By Tech. Sgt. Phyllis Hanson, Air Force Public Affairs Agency
Providing medical care and delivering water and food supplies are top essentials in supporting Operation Unified Response in Haiti for now, but more tasks are to come in the near future.
“No one’s kidding themselves,” there are enormous tasks in front of us, in bringing stability to Haiti, said Lt. Gen. P. K. (Ken) Keen who discussed these top priorities during an interview Jan. 18, on DoD Live Bloggers Roundtable.
“We’re going to do our very best to help the Haitian people with what they need as fast as we can. It’s taking our entire military to do this, and we’re building up each day,” said General Keen who is the Joint Task Force Commander Haiti as well as the U.S. Southern Command deputy commander.
With 1,400 U.S. servicemembers on the ground, and nearly 5,000 afloat, those numbers will grow in coming days to about 5,000 on the ground and another 5,000 off shore supporting Haiti needs. The goal is to leave the lightest “footprint” by not sending in too many people for they will consume what other wise could be pushed out to the population, he said. There has to be a balance in order do to accomplish our mission.
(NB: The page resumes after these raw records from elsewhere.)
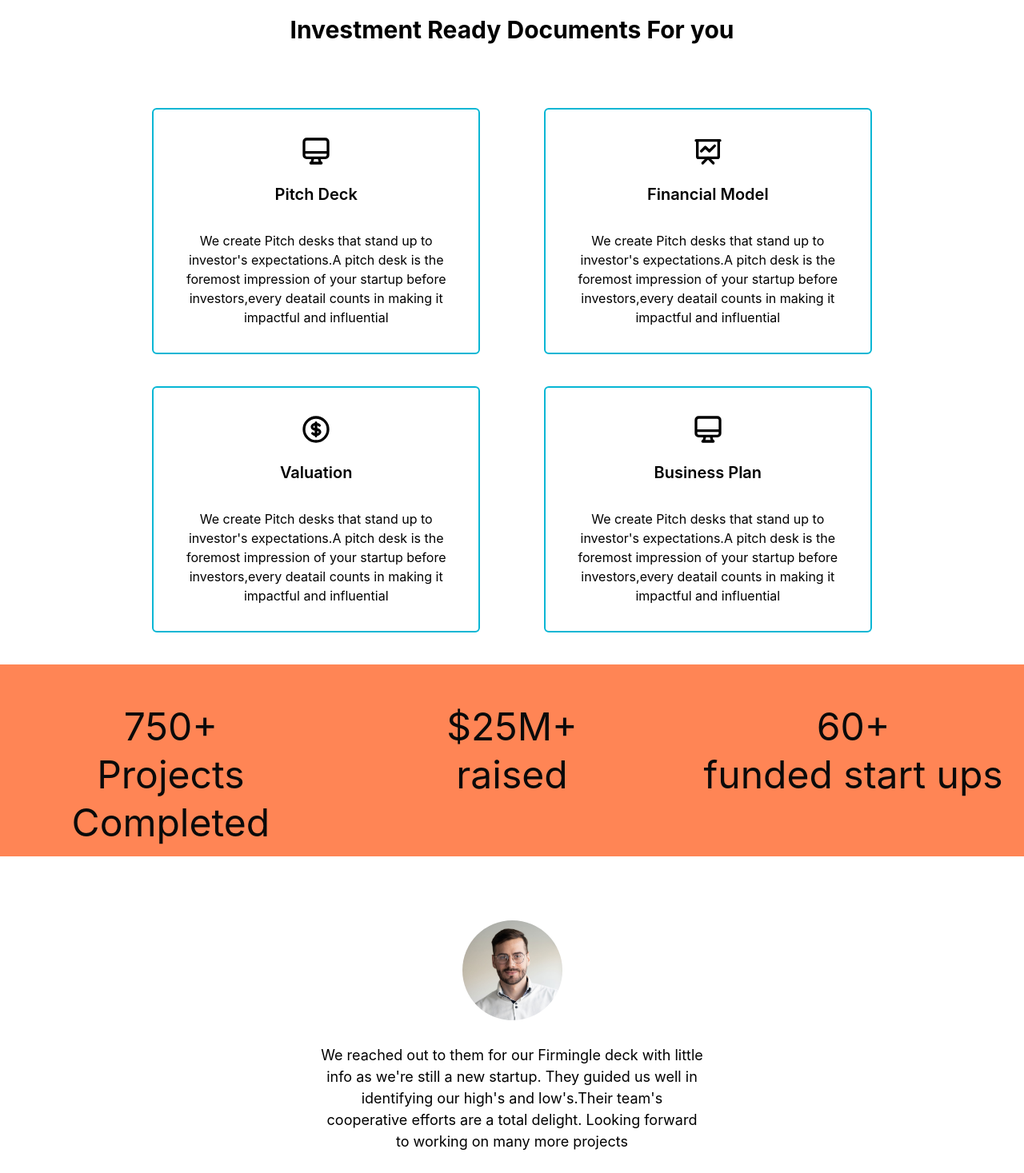
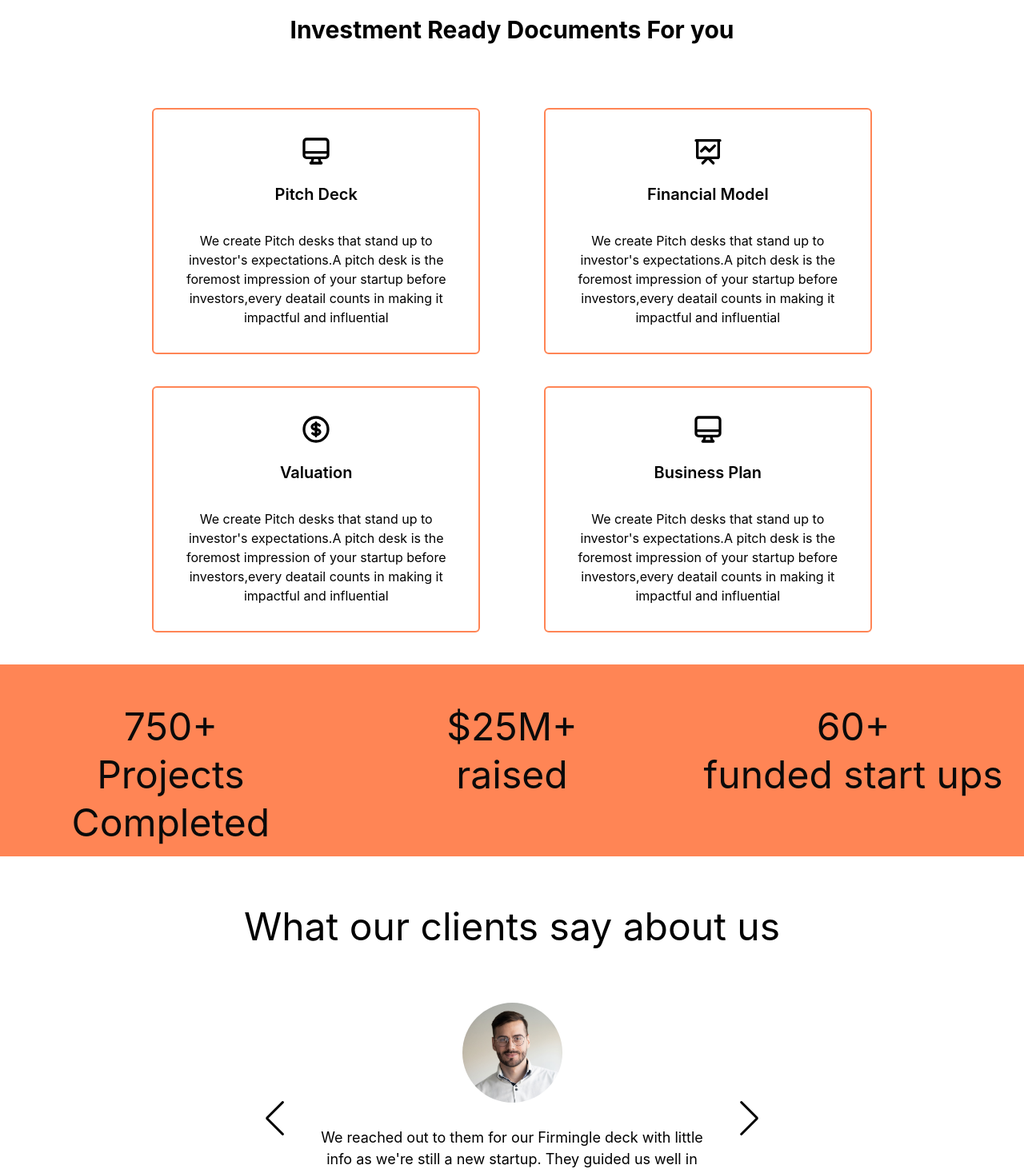
Before and after one commit to Arjunadappa/firmingle, a React (Create React App) app: page / in a window 1280 px wide. Shown: the part 800-2267 px from the top of the page at 80% size. Built offline with nearby package versions, Linux system fonts and the light colour scheme.

Commit message:
testimonial update

```diff
--- a/src/components/clientCarousel.jsx
+++ b/src/components/clientCarousel.jsx
@@ -1,12 +1,12 @@
+import React from 'react';
 import { Swiper, SwiperSlide } from 'swiper/react';
 import 'swiper/css';
 import googleLogo from '../google.png';
 import microsoftLogo from '../microsoft.png';
 import amazonLogo from '../amazon.png';
-import 'swiper/css';
-
 
 import { Autoplay} from 'swiper';
+
 
 export default function Carousel() {
 	return (
@@ -32,35 +32,36 @@ export default function Carousel() {
 						spaceBetween: 50,
 					},
 				}}
+
 				modules={[Autoplay]}
 				className="mySwiper mt-20 mx-50 max-w-6xl"
 			>
 				<SwiperSlide>
-					<img src={microsoftLogo}></img>
+					<img src={microsoftLogo} alt=""></img>
 				</SwiperSlide>
 				<SwiperSlide>
-					<img src={googleLogo}></img>
+					<img src={googleLogo} alt=""></img>
 				</SwiperSlide>
 				<SwiperSlide>
-					<img src={amazonLogo}></img>
+					<img src={amazonLogo} alt=""></img>
 				</SwiperSlide>
 				<SwiperSlide>
-					<img src={microsoftLogo}></img>
+					<img src={microsoftLogo} alt=""></img>
 				</SwiperSlide>
 				<SwiperSlide>
-					<img src={microsoftLogo}></img>
+					<img src={microsoftLogo} alt=""></img>
 				</SwiperSlide>
 				<SwiperSlide>
-					<img src={amazonLogo}></img>
+					<img src={amazonLogo} alt=""></img>
 				</SwiperSlide>
 				<SwiperSlide>
-					<img src={googleLogo}></img>
+					<img src={googleLogo} alt=""></img>
 				</SwiperSlide>
 				<SwiperSlide>
-					<img src={microsoftLogo}></img>
+					<img src={microsoftLogo} alt=""></img>
 				</SwiperSlide>
 				<SwiperSlide>
-					<img src={microsoftLogo}></img>
+					<img src={microsoftLogo} alt=""></img>
 				</SwiperSlide>
 			</Swiper>
 		</>
--- a/src/components/features.jsx
+++ b/src/components/features.jsx
@@ -8,7 +8,7 @@ function Features() {
 				</h2>
 			</div>
 			<div className="mx-auto max-w-5xl flex flex-wrap justify-center gap-x-20 gap-y-10">
-				<div className=" p-8 flex flex-col  basis-2/5 items-center border-cyan-500 border-2 rounded-md">
+				<div className=" p-8 flex flex-col  basis-2/5 items-center border-[#FF8555] border-2 rounded-md">
 					<DesktopComputerIcon className="h-10 w-10 mb-5"></DesktopComputerIcon>
 					<h5 className="pb-8 text-xl font-semibold">Pitch Deck</h5>
 					<p className="text-center">
@@ -18,7 +18,7 @@ function Features() {
 						influential
 					</p>
 				</div>
-				<div className=" p-8 flex flex-col  basis-2/5 items-center border-cyan-500 border-2 rounded-md">
+				<div className=" p-8 flex flex-col  basis-2/5 items-center border-[#FF8555] border-2 rounded-md">
 					<PresentationChartLineIcon className="h-10 w-10 mb-5"></PresentationChartLineIcon>
 					<h5 className="pb-8 text-xl font-semibold">Financial Model</h5>
 					<p className="text-center">
@@ -28,7 +28,7 @@ function Features() {
 						influential
 					</p>
 				</div>
-				<div className=" p-8 flex flex-col  basis-2/5 items-center border-cyan-500 border-2 rounded-md">
+				<div className=" p-8 flex flex-col  basis-2/5 items-center border-[#FF8555] border-2 rounded-md">
 					<CurrencyDollarIcon className="h-10 w-10 mb-5"></CurrencyDollarIcon>
 					<h5 className="pb-8 text-xl font-semibold">Valuation</h5>
 					<p className="text-center">
@@ -38,7 +38,7 @@ function Features() {
 						influential
 					</p>
 				</div>
-				<div className=" p-8 flex flex-col  basis-2/5 items-center border-cyan-500 border-2 rounded-md">
+				<div className=" p-8 flex flex-col  basis-2/5 items-center border-[#FF8555] border-2 rounded-md">
 					<DesktopComputerIcon className="h-10 w-10 mb-5"></DesktopComputerIcon>
 					<h5 className="pb-8 text-xl font-semibold">Business Plan</h5>
 					<p className="text-center">
--- a/src/components/testimonials.jsx
+++ b/src/components/testimonials.jsx
@@ -1,6 +1,8 @@
 import {Swiper,SwiperSlide} from 'swiper/react';
 import 'swiper/css';
-import {Autoplay} from 'swiper';
+import 'swiper/css/navigation';
+import 'swiper/css/pagination';
+import {Autoplay,Navigation,Pagination} from 'swiper';
 import TestimonialBox from './testimonialBox';
 import Display from '../logos/display-1.jpeg'
 
@@ -11,9 +13,16 @@ function testimonials(){
     }];
     return(
         <>
+         <div className='flex justify-center mt-10 pt-6 text-5xl'><h1>What our clients say about us</h1></div>
         <Swiper
         slidesPerView={1}
         spaceBetween={10}
+        speed={1500}
+        loop={true}
+        pagination={{
+          dynamicBullets: true,
+        }}
+        navigation={true}
         autoplay={{
             delay:2500,
             disableOnInteraction:false,
@@ -32,9 +41,11 @@ function testimonials(){
                 spaceBetween:50,
             },
         }}
-        modules={[Autoplay]}
-				className=" MySwiper mt-20 mb-20"
+
+        modules={[Autoplay , Pagination ,Navigation]}
+				className=" MySwiper mt-10 mb-20"
         >
+
             <SwiperSlide>
                 <TestimonialBox Display={testimonialData[0].DisplayImage} data={testimonialData[0].Data}>
                 </TestimonialBox>
--- a/src/index.css
+++ b/src/index.css
@@ -36,6 +36,7 @@ body {
   justify-content: center;
   align-items: center;
   width: 40rem ;
+  height:22rem;
 }
 .MySwiper img{
 display:block;
@@ -46,8 +47,17 @@ border-radius: 50%;
 width:125px;
 height:125px;
 
+}
+.swiper-pagination-bullets{
+  margin-bottom: -7px;
 
 }
+
+
+:root {
+  --swiper-theme-color: #000 !important;
+}
+
 
 code {
   font-family: source-code-pro, Menlo, Monaco, Consolas, 'Courier New',
```
Also changed, not shown: src/logos/p7zz5dxZ.jpeg (added).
The Port-au-Prince International Airport is hopping with 24-hour operations, averaging 180 round-the-clock flights per day. To maximize movement, the Air Force is alloting planes 2 hours each to get in and get out whether it be to deliver supplies or to pick up evacuees. Mind you, this is includes the Air Force’s big birds such as the C-17 Globemaster III and the C-130 Hercules on a 10,000-foot runway which normally only handles about 13 flights a day.
While Air Force personnel are essentially running airport operations, the Haitian government determines the priorities and the order in which planes are scheduled depending on the needs at any given time. Timeliness is crucial in meeting those top needs — especially delivering medical supplies.
“We’re doing the best we can, but have more to do,” said General Keen. “It is absolutely critical to get the ports open,” he said. And while Haiti seaports are damaged, more U.S. Naval and Marine support are arriving , to meet crucial demands such as more hospitals.
The U.S. is an enduring partner and will remain committed to providing support to the Haitians to ensure they are able to recover from this devastating disaster. If you’re interested in helping Haiti with urgent and long-term needs, go to the Clinton Bush Haiti Fund website or any number of trusted aid relief organizations such as the American Red Cross.
SOUTHCOM, who has led U.S. military support to 14 major relief missions, including assistance to Haiti in September 2008, is working closely with United Nations Stabilization Mission, or MINUSTAH, and local officials. For more information about the Air Force’s participation in the Haiti Earthquake relief effort, visit http://www.af.mil/humanitarianrelieftohaiti/index.asp. For a compilation of official U.S. Government Twitter accounts following Haiti relief, click here.